EXERCISE AIM: Show all lines below holding the string "descriptionContent".

SOURCE DATA:
============================================================
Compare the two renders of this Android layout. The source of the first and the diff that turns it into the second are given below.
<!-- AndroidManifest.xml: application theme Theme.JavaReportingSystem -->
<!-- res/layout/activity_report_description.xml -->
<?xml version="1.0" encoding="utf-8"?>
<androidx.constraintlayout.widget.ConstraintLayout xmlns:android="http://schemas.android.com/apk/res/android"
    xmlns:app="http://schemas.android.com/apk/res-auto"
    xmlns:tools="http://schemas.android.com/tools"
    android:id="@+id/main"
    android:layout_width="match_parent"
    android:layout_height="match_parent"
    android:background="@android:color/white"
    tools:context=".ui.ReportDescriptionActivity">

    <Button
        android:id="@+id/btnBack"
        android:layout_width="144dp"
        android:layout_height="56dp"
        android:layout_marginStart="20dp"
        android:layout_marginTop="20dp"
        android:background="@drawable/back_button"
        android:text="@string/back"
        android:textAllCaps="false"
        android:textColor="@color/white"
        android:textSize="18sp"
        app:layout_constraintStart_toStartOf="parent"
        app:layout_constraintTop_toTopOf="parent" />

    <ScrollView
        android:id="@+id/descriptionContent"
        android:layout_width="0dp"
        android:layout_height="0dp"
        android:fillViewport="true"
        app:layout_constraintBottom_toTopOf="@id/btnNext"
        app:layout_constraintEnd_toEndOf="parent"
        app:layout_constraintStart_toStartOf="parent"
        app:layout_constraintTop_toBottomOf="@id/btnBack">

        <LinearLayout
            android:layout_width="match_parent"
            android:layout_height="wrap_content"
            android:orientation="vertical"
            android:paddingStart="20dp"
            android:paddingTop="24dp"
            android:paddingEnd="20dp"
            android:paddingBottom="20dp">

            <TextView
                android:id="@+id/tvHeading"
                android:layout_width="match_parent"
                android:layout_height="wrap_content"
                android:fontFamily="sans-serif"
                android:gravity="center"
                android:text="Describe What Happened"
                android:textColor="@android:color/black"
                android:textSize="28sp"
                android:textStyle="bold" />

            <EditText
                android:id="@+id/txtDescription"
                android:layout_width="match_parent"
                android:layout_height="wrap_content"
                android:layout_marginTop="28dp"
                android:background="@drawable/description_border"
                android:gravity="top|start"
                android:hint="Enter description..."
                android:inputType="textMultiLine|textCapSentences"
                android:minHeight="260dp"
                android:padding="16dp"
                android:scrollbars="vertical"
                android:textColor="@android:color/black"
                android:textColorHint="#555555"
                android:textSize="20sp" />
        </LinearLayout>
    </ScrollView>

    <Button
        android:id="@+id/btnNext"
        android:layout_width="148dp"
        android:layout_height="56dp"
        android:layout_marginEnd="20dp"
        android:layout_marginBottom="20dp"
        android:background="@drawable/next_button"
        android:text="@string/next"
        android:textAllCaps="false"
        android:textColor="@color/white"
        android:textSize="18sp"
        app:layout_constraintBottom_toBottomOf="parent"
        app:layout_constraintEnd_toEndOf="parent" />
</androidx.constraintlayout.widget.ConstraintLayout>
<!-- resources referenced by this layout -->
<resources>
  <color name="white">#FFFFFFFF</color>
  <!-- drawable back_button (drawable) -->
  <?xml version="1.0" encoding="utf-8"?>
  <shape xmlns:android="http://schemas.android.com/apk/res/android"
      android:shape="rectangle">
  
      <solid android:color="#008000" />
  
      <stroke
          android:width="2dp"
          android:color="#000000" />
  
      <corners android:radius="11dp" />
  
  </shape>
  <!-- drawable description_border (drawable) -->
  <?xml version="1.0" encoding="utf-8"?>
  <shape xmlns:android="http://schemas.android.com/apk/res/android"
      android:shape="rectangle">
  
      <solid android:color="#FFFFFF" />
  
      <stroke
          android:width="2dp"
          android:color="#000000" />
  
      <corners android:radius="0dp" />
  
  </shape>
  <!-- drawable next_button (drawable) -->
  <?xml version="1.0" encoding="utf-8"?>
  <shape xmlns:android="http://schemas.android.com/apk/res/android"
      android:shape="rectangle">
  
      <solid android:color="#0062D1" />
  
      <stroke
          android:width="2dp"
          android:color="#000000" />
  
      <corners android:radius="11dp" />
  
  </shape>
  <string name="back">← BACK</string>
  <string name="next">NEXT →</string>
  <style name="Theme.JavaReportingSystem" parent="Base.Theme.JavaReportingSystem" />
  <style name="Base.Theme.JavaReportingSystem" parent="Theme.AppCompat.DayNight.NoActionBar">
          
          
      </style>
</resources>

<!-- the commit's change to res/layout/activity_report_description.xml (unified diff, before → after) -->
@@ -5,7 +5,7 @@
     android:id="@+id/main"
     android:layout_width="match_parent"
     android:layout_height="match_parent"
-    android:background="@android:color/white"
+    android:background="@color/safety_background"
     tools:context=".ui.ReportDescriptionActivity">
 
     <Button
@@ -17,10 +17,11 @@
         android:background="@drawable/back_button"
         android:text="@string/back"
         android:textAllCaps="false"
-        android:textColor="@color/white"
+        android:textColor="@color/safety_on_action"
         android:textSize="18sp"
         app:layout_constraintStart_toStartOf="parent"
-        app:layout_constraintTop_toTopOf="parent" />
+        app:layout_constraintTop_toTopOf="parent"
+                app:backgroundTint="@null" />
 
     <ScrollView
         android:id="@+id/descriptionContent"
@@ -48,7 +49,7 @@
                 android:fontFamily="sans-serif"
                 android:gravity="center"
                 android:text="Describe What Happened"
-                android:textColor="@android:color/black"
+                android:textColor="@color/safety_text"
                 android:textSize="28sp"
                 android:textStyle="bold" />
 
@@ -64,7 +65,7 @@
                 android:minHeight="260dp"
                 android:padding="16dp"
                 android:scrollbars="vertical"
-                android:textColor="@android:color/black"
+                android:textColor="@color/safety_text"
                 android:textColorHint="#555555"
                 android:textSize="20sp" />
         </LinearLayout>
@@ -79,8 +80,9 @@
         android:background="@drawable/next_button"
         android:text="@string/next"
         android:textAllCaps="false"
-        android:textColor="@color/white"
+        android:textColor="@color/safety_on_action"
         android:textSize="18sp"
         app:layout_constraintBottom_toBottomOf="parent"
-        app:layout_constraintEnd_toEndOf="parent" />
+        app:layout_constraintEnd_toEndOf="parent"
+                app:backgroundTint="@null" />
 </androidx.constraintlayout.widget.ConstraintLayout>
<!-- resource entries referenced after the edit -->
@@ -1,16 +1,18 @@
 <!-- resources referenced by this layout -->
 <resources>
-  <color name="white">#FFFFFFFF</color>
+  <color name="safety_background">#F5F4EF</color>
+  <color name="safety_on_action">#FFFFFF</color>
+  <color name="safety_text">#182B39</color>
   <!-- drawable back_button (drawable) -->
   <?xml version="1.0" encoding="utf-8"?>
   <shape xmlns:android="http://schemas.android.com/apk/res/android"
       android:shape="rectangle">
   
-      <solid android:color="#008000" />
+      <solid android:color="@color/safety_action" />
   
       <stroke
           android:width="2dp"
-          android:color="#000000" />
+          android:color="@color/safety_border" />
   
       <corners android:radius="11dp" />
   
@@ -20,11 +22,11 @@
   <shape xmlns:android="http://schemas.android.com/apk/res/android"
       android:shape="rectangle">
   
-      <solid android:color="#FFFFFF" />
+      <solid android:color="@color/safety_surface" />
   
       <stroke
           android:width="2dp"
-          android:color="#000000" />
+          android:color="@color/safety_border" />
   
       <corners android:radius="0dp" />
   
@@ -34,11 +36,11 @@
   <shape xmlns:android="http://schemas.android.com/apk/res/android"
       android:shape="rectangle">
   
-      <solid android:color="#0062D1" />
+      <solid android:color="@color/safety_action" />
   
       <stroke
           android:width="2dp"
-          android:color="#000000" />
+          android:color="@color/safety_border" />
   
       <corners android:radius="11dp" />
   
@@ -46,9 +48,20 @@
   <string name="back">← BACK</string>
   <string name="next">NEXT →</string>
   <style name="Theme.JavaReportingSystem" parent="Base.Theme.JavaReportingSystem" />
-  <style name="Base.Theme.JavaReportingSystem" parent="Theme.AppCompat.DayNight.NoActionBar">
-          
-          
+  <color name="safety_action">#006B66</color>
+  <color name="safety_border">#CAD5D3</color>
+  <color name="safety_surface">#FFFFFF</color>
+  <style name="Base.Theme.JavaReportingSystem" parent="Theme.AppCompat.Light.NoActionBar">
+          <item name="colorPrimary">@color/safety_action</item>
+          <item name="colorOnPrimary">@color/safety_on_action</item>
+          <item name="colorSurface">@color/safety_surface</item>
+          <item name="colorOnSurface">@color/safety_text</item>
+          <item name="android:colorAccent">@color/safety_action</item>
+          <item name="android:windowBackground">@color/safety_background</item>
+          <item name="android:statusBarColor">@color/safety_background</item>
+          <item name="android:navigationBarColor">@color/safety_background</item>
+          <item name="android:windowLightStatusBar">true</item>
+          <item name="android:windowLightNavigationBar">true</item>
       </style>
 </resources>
============================================================
ANSWER SPACE:
        android:id="@+id/descriptionContent"
         android:id="@+id/descriptionContent"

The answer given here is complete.